[Items from a data source]
◆ ◆ ◆ ◆

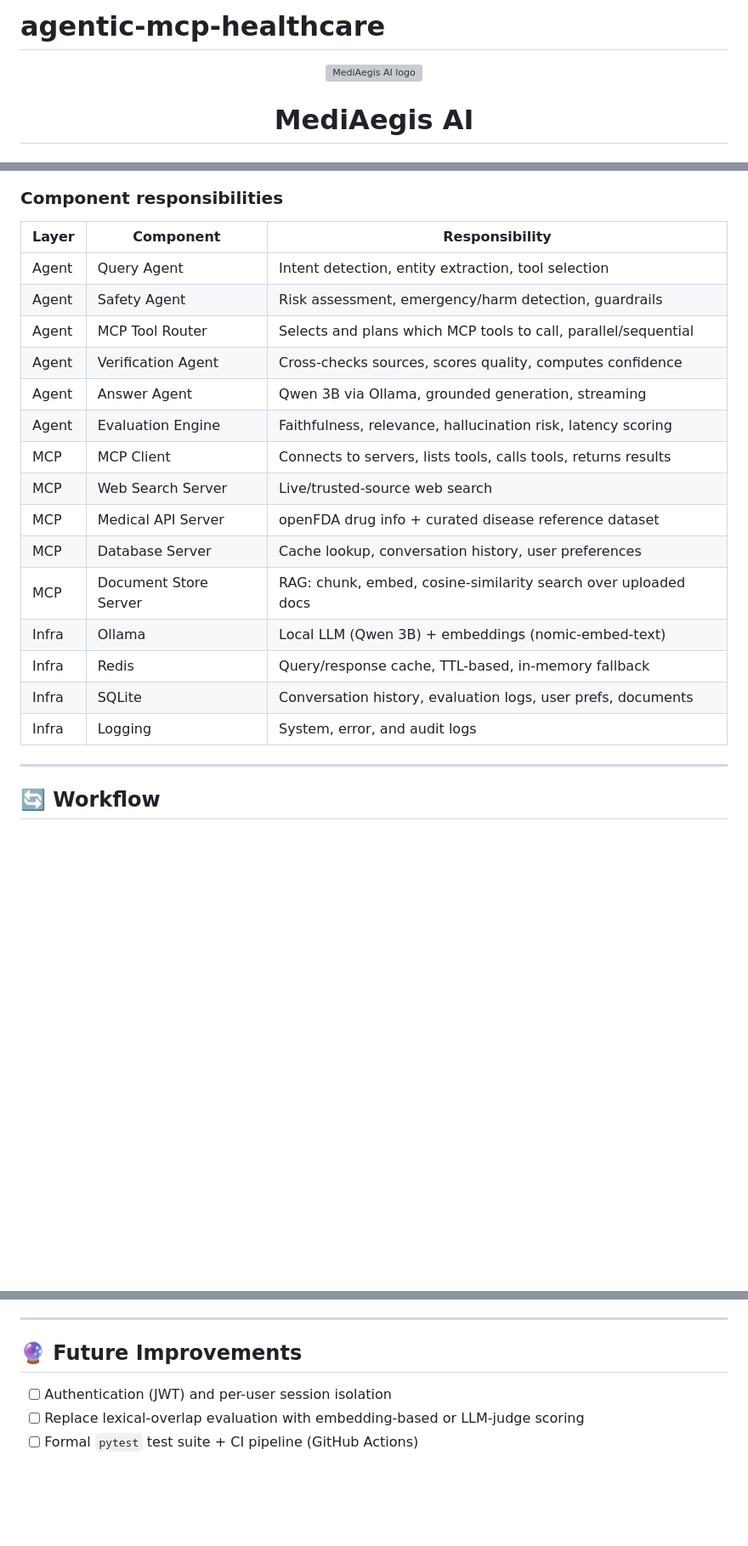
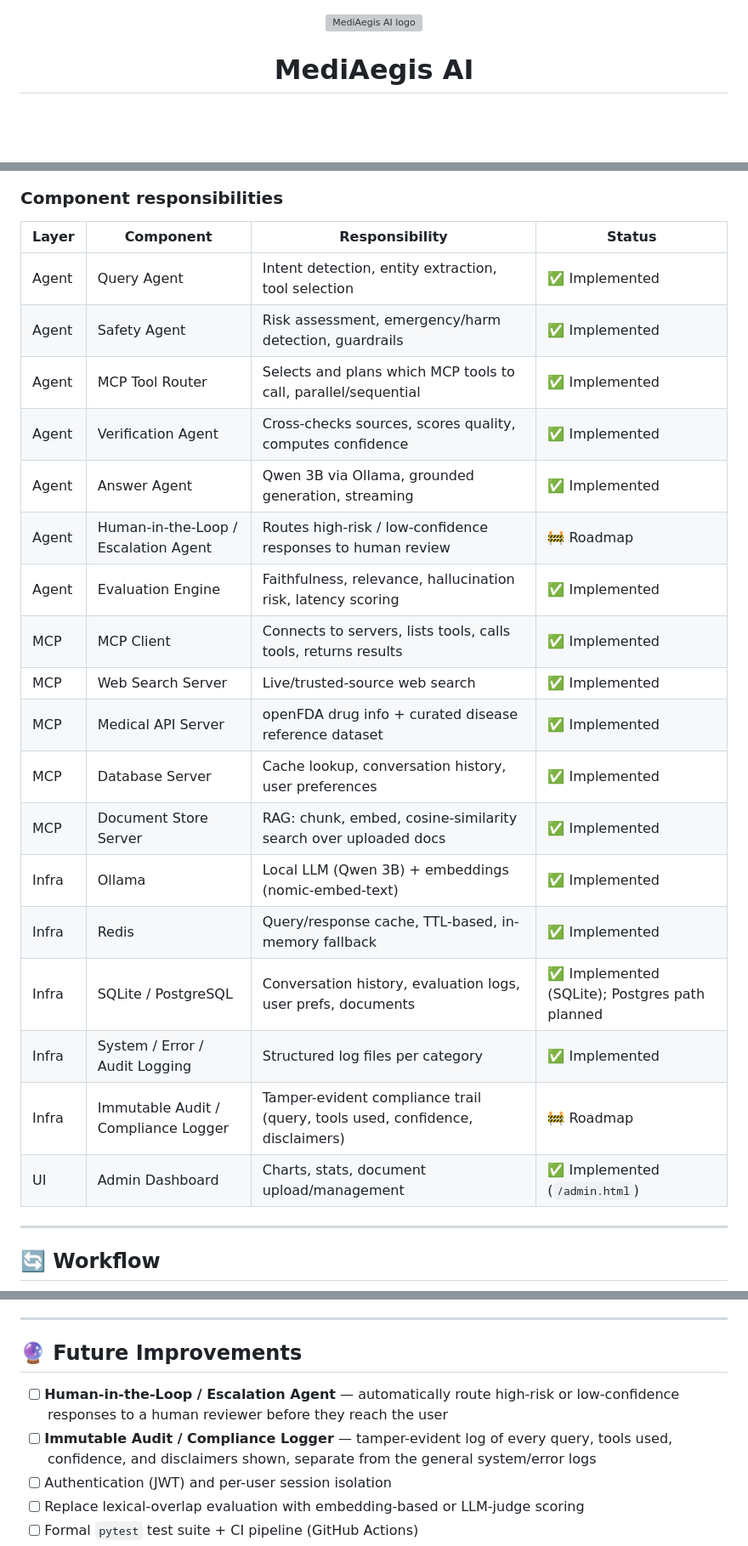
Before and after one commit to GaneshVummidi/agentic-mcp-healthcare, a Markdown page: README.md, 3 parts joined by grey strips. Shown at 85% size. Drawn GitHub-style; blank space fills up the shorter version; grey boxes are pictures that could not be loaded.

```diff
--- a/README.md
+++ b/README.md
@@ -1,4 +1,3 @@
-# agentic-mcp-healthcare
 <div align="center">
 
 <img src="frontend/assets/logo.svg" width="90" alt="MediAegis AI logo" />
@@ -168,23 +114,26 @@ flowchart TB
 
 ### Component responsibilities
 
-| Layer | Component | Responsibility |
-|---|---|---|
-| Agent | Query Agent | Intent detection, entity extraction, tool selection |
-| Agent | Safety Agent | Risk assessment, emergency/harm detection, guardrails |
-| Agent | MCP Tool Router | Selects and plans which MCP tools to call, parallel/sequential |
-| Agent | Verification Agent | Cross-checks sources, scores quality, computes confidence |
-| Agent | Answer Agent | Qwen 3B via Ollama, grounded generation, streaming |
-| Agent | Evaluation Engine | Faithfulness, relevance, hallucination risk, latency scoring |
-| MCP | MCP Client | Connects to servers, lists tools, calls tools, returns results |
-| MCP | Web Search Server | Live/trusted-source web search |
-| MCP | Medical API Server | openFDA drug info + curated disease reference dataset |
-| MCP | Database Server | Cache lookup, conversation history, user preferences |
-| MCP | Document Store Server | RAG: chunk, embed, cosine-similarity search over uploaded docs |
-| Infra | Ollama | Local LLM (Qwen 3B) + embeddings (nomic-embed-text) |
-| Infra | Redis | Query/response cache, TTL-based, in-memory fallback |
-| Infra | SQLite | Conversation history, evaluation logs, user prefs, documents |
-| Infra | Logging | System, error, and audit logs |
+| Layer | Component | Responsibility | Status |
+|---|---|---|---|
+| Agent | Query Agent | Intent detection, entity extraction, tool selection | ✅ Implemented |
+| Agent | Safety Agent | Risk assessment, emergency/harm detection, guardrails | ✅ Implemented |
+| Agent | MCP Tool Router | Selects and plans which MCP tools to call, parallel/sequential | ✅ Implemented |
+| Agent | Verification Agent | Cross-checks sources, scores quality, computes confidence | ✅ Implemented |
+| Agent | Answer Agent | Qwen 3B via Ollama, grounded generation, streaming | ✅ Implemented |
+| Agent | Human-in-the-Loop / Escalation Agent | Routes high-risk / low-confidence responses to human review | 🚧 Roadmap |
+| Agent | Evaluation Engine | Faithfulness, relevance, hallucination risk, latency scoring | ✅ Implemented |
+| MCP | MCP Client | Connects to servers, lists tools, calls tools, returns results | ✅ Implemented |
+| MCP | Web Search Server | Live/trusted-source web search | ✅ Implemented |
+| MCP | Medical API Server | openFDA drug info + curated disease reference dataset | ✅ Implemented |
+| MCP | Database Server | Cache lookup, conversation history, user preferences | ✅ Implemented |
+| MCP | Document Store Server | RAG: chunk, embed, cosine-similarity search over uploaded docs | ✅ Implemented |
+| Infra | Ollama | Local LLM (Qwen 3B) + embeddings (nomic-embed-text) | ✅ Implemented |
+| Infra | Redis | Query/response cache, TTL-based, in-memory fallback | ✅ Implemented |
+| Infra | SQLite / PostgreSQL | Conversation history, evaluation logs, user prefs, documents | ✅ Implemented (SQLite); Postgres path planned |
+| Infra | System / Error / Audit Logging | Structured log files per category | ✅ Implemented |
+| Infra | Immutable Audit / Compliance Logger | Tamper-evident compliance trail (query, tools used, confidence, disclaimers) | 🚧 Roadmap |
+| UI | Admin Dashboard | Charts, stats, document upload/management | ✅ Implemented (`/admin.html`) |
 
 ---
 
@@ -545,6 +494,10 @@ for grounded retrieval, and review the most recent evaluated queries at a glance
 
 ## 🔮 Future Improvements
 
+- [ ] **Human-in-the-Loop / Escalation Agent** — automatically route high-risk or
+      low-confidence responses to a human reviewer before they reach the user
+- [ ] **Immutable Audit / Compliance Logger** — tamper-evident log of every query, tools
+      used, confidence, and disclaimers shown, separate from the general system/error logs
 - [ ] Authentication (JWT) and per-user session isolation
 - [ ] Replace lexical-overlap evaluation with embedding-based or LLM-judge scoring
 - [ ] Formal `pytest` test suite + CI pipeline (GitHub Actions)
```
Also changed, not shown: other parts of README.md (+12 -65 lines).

◆ ◆ ◆ ◆

▶ **TASK**
Whenever the string "confidence" turns up in a line of the data, copy that line.

▶ **EXERCISE ANSWER**
-| Agent | Verification Agent | Cross-checks sources, scores quality, computes confidence |
+| Agent | Verification Agent | Cross-checks sources, scores quality, computes confidence | ✅ Implemented |
+| Agent | Human-in-the-Loop / Escalation Agent | Routes high-risk / low-confidence responses to human review | 🚧 Roadmap |
+| Infra | Immutable Audit / Compliance Logger | Tamper-evident compliance trail (query, tools used, confidence, disclaimers) | 🚧 Roadmap |
+      low-confidence responses to a human reviewer before they reach the user
+      used, confidence, and disclaimers shown, separate from the general system/error logs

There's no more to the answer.